Structured diff data:
+===+

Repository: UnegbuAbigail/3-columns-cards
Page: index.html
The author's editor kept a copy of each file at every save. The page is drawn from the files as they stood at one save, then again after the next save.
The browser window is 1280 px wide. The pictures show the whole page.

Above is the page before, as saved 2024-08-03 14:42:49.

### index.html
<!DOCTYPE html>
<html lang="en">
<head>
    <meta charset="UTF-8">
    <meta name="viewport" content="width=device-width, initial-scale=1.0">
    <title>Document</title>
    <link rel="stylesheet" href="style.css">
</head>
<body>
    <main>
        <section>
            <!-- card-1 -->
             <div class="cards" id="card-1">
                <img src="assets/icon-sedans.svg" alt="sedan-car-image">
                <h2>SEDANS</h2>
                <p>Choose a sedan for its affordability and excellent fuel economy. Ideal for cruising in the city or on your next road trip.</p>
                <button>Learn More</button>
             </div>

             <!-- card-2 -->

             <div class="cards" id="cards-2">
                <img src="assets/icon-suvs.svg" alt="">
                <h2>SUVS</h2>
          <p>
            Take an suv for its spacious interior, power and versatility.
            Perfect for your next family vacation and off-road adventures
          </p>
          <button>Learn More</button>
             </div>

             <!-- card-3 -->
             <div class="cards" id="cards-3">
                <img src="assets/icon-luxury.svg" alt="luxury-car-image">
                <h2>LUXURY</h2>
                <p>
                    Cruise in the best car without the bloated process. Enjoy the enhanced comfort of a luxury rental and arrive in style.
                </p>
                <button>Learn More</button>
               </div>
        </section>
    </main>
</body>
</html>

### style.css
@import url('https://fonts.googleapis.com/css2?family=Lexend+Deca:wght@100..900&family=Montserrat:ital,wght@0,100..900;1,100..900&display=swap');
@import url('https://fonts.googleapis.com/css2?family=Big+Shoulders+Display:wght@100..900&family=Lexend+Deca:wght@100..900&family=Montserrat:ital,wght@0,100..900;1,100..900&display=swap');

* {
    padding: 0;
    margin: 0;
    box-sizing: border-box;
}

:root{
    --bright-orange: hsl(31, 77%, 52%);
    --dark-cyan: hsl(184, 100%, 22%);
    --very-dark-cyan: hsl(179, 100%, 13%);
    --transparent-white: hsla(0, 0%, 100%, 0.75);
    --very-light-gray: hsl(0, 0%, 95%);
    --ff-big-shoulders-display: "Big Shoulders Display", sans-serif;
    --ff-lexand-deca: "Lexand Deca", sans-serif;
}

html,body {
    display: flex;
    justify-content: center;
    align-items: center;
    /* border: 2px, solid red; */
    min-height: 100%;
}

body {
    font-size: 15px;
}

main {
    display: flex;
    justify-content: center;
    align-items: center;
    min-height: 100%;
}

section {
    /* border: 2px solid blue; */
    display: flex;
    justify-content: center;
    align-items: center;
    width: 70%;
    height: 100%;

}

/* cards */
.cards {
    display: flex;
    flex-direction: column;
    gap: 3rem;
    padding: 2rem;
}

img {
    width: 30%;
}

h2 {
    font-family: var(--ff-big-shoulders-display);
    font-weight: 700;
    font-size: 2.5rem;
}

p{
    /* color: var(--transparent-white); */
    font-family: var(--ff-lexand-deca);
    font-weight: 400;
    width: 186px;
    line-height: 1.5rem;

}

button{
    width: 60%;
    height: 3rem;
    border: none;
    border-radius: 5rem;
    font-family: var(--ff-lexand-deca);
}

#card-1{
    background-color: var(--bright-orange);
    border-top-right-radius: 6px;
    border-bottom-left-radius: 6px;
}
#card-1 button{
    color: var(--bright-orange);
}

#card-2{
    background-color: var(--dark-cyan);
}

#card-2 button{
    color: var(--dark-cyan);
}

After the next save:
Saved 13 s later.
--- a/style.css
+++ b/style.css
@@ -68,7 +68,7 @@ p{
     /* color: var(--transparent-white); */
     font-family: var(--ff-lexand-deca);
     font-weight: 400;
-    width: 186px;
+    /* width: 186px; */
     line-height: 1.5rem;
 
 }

+===+

__Exercise details__
Your answer must consist only of the lines from the start of the records above through the line with "<h2>SEDANS</h2>", each retyped exactly.

__Worked solution__
Repository: UnegbuAbigail/3-columns-cards
Page: index.html
The author's editor kept a copy of each file at every save. The page is drawn from the files as they stood at one save, then again after the next save.
The browser window is 1280 px wide. The pictures show the whole page.

Above is the page before, as saved 2024-08-03 14:42:49.

### index.html
<!DOCTYPE html>
<html lang="en">
<head>
    <meta charset="UTF-8">
    <meta name="viewport" content="width=device-width, initial-scale=1.0">
    <title>Document</title>
    <link rel="stylesheet" href="style.css">
</head>
<body>
    <main>
        <section>
            <!-- card-1 -->
             <div class="cards" id="card-1">
                <img src="assets/icon-sedans.svg" alt="sedan-car-image">
                <h2>SEDANS</h2>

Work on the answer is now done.